I have seen the results of the scan and you have an inflamed appendix caused by a coin.
If only I had known it was that I would have worried less. How on earth did you eat a coin?
You are not English. Are you, doctor? No, I am originally from French Canada. Why do you ask?
Well if you had of been English you would have been familiar with our more outlandish customs.
It is a tradition in this country to put coins in the Christmas puddings.
It has been largely abandoned over the last fifty years but some die-hards still carry on the custom.
If I hadn’t listened to my wife I would not be in this hospital today.
She insisted I ate her mother’s Christmas pudding. The pudding is so rich that you certainly do not want to savor a mouthful.
You just want to swallow it. I hadn’t just swallowed it I wouldn’t be here now.
When will you operate doctor? I will not be operating on you. If had it been something malignant I would operate.

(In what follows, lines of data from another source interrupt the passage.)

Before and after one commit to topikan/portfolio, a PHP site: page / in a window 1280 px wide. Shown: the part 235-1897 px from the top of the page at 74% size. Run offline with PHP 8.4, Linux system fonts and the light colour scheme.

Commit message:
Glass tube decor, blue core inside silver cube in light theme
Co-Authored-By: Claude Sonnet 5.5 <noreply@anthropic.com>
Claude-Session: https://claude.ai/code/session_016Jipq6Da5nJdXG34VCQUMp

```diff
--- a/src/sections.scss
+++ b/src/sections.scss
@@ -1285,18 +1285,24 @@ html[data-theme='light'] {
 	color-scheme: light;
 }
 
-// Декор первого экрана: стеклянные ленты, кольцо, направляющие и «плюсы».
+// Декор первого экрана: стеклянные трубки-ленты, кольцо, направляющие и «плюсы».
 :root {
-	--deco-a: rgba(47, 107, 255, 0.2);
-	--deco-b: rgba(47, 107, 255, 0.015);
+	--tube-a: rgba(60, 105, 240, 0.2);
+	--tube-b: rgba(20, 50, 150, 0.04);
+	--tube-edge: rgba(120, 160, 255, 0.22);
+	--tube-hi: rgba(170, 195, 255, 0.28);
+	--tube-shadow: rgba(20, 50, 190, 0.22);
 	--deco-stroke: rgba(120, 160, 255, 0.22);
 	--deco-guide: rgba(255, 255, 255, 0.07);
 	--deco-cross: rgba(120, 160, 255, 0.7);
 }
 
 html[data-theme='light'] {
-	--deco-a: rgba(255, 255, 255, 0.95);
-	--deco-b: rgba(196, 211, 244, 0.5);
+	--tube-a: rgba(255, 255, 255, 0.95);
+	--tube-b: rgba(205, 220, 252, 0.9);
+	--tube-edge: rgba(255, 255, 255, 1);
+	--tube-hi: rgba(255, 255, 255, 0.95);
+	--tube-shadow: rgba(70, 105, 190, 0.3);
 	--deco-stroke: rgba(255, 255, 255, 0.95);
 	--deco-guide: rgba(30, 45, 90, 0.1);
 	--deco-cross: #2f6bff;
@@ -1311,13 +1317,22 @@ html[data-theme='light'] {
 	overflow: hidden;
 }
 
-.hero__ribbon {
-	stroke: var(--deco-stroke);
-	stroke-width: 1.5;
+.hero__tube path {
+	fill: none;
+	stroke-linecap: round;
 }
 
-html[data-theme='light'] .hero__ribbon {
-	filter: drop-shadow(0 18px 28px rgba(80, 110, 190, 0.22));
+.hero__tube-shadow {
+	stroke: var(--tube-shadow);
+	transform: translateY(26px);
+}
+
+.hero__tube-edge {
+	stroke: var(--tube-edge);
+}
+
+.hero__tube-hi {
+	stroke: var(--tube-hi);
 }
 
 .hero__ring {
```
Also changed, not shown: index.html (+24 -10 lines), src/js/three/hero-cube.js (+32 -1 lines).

I think you should be admitted today, in fact, your wife is down at reception talking to your insurance company.
If I were a betting man I would say you will be here for a few days. After which I would take a holiday if I were you.
Thank you so much, Doctor.

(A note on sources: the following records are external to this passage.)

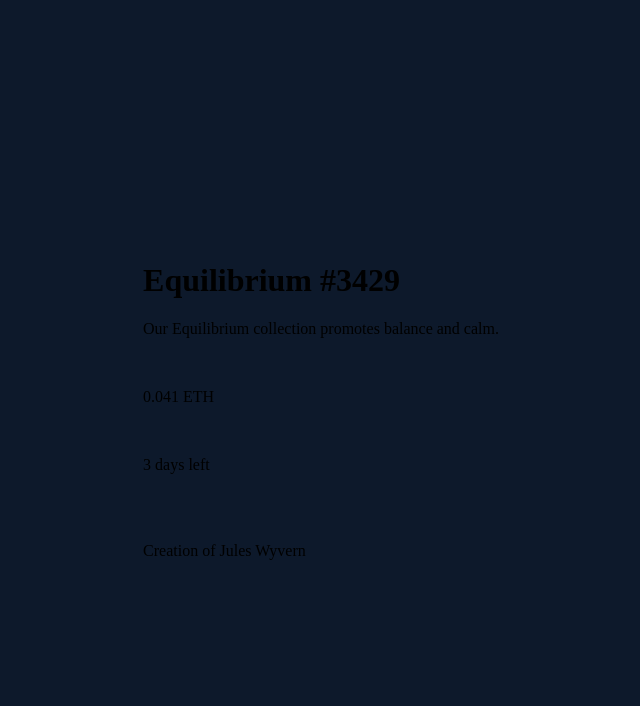
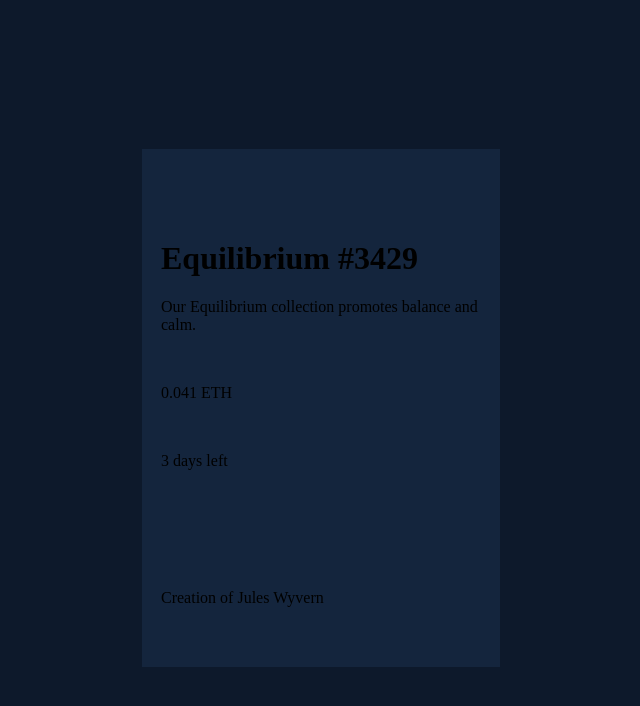
Before and after one commit to radanovicnikola93/nft-preview-card, a website: page index.html in a window 1280 px wide. Shown: the whole page, without its empty margins (319-959 px from the left). Drawn offline with Linux system fonts and the light colour scheme.

Commit message:
styled main .card

```diff
--- a/styles/scss/layout/_card.scss
+++ b/styles/scss/layout/_card.scss
@@ -0,0 +1,12 @@
+.card {
+    background-color: $dark-blue-card-bg;
+    height: 30rem;
+    width: 20rem;
+    padding: 1.2rem;
+
+    // flex
+    display: flex;
+    flex-direction: column;
+    justify-content: space-evenly;
+    align-items: flex-start;
+}
```
Also changed, not shown: styles/css/main.css.
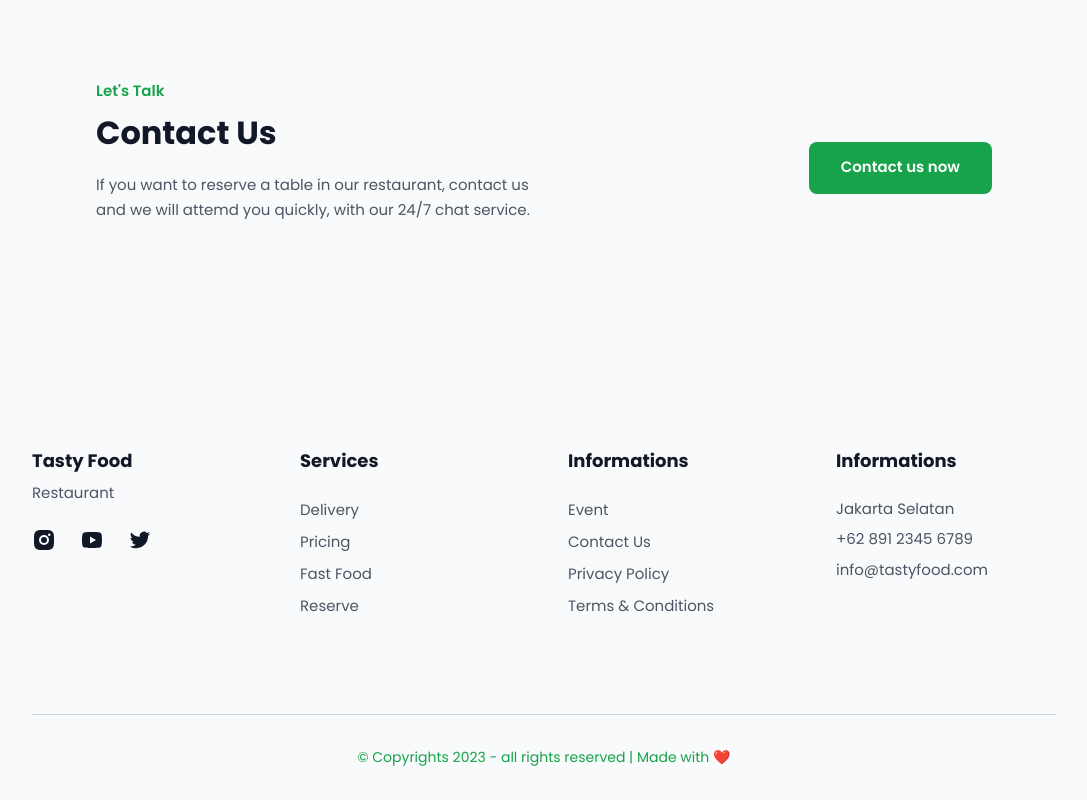
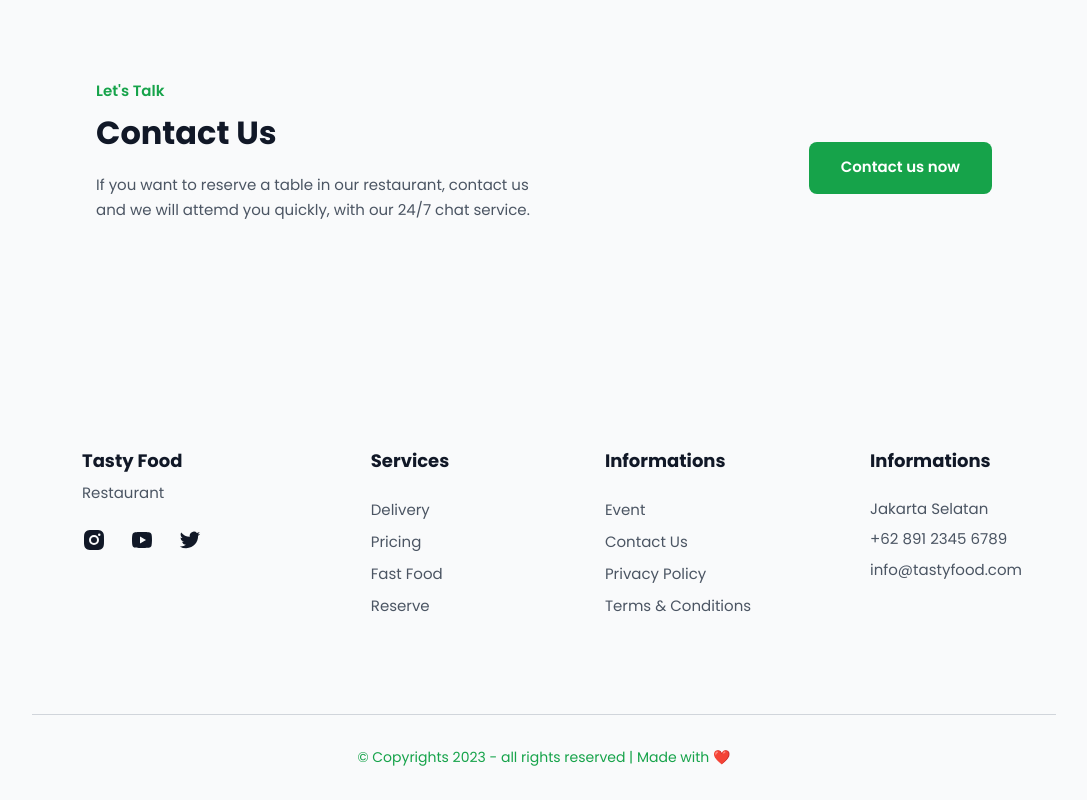
Before and after one commit to fajarfadillahh/tasty-restaurant-react-tailwind, a React (Vite) app: page / in a window 1280 px wide. Shown: the part 3126-3926 px from the top of the page, without its empty margins (96-1183 px from the left). Built offline with nearby package versions, Linux system fonts and the light colour scheme.

Commit message:
responsive Footer.jsx

```diff
--- a/src/components/Footer.jsx
+++ b/src/components/Footer.jsx
@@ -6,7 +6,7 @@ export default function Footer() {
   return (
     <footer className="footer bg-gray-50 pt-32 pb-8">
       <div className="footer__container container grid gap-24">
-        <div className="footer__group grid grid-cols-[repeat(auto-fit,minmax(200px,1fr))] items-start gap-12">
+        <div className="footer__group grid grid-cols-[repeat(auto-fit,minmax(200px,1fr))] items-start gap-12 lg:justify-items-center">
           <div className="footer__content">
             <h3 className="footer__content-logo pb-2 text-[18px] font-bold text-gray-900 hover:text-green-600">
               Tasty Food
```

- I have seen the results
- an inflamed appendix
- caused by a coin
- If only I had known
- to have worried less
- How on earth

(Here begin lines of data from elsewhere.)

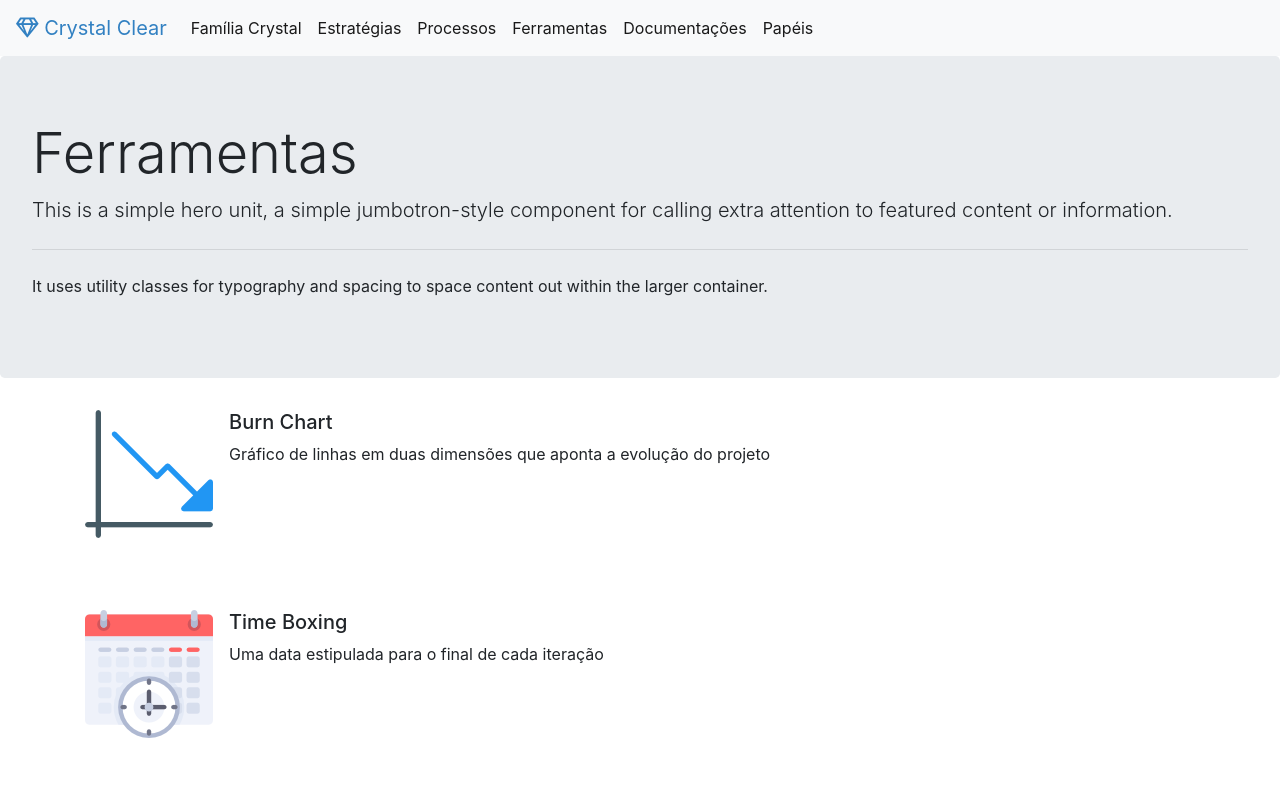
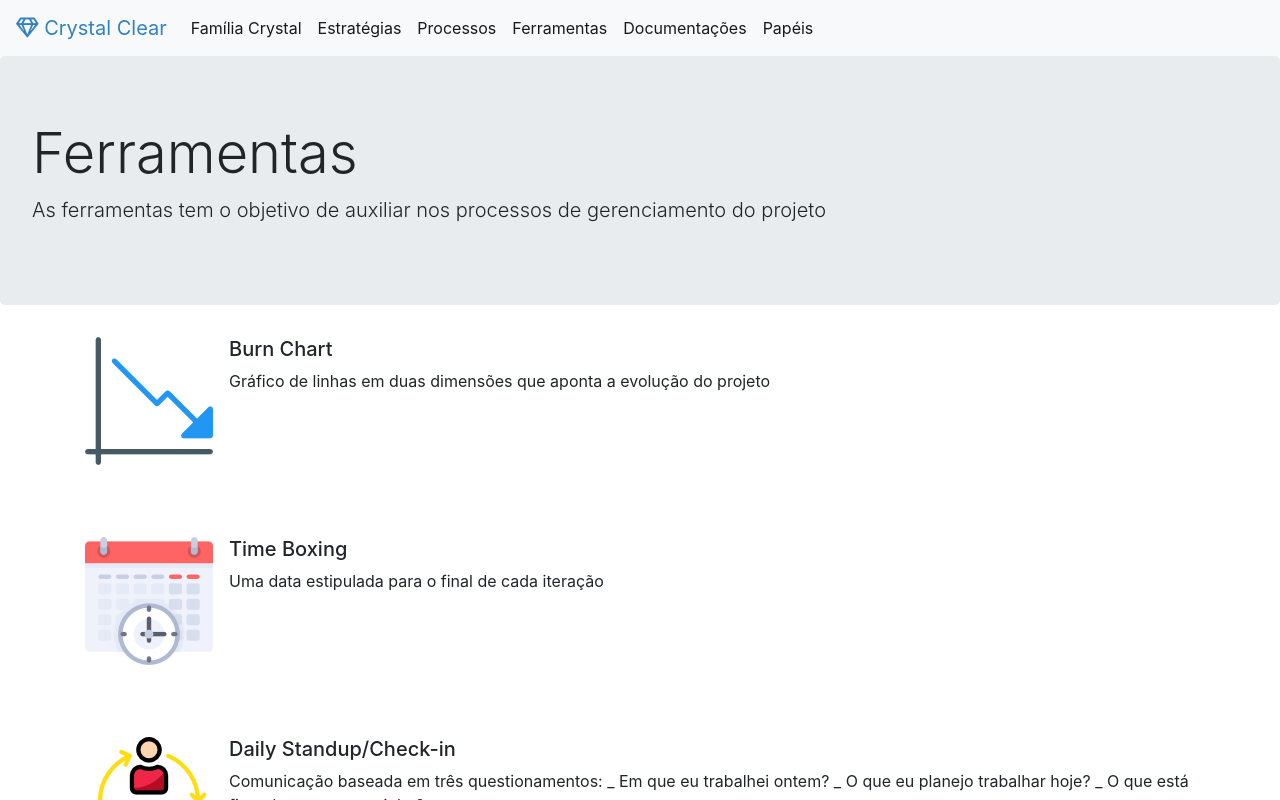
Before and after one commit to MartinsLeonardo/CrystalClear, an Angular app: page /ferramentas in a window 1280 px wide. Shown: the top 800 px of the page. Built offline with nearby package versions, Linux system fonts and the light colour scheme.

Commit message:
ferramentas

```diff
--- a/src/app/ferramentas/ferramentas.component.html
+++ b/src/app/ferramentas/ferramentas.component.html
@@ -1,9 +1,7 @@
 <!-- Sessão Ferramentas -->
 <div class="jumbotron">
     <h1 class="display-4">Ferramentas</h1>
-    <p class="lead">This is a simple hero unit, a simple jumbotron-style component for calling extra attention to featured content or information.</p>
-    <hr class="my-4">
-    <p>It uses utility classes for typography and spacing to space content out within the larger container.</p>
+    <p class="lead">As ferramentas tem o objetivo de auxiliar nos processos de gerenciamento do projeto</p>
 </div>
 
 <div *ngFor="let ferramenta of ferramentas">
--- a/src/app/home/home.component.html
+++ b/src/app/home/home.component.html
@@ -1,6 +1,6 @@
 <div class="jumbotron">
-    <h1 class="display-4">Hello, world!</h1>
-    <p class="lead">This is a simple hero unit, a simple jumbotron-style component for calling extra attention to featured content or information.</p>
+    <h1 class="display-4">Tutorial Crystal Clear</h1>
+    <p class="lead"></p>
     <hr class="my-4">
     <p>It uses utility classes for typography and spacing to space content out within the larger container.</p>
     <a class="btn btn-primary btn-lg" href="#" role="button">Learn more</a>
```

- I am originally from
- French Canada
- Why do you ask?
- of English origin
- to be familiar with
- a tradition
- in this country
- over the last fifty years
- carry on the custom
- to insist upon
- to savor
- a mouthful
- to swallow
- to be admitted
- at reception
- insurance company.
- a betting man
- after which
- if I was you.
Conditional Clauses = If Clauses
If clause + main clause
4 scenarios depending on the message we want to convey
Conditional Zero = facts
It is used to express facts
I can replace “if” by “when”
IF + simple present + , + simple present
If babies are hungry, they cry. = When babies are hungry, they cry.
If he eats peanuts, he feels unwell. = When he eats peanuts, he feels unwell.
Conditional One = likely
This scenario is likely, it is possible.
IF + simple present + , + future simple
If I run 20 miles, I will be tired. (I can’t remove the comma here)
I will be tired if I run 20 miles. (I can remove the comma here)
If I win the lottery, I will be rich.
Conditional Two = less likely
This scenario is less likely, not completely impossible
IF + simple past + , + simple conditional
If I ran 20 miles, I would be tired.
If I won the lottery, I would be rich.
Conditional Three = unlikely, unreal, expressing regret
This scenario is unlikely, unreal, or sometimes even used to express regret
IF + past perfect + , + conditional perfect
If I had run 20 miles, I would have been tired.
If I had won the lottery, I would have been rich.
Don’t forget about the punctuation.
Go over your irregular verbs.
Questions and Answers
Questions and Answers
Would you have been less worried had you known?
I would think so.
Should you find out anything you will let me know, won’t you?
Of course, you will be the first to know.
You’re not English, are you?
I am actually, what makes you think that?
If you had known, what would you have done?
I would of worried less.
Were you to stop smoking, what would happen?
I would feel better and have more money.
If you should happen to see Peter, can you ask him to call me?
I will, without fail.
Are you changing jobs?
Yes, unless something happens in the next 24 hours, I am.
In case of fire, leave the building, do you understand?
Yes, we did a fire drill yesterday.
Supposing I offered more, would you accept?
I’d have to think about it.
On condition that I have a spare ticket, will you come?
I would love to.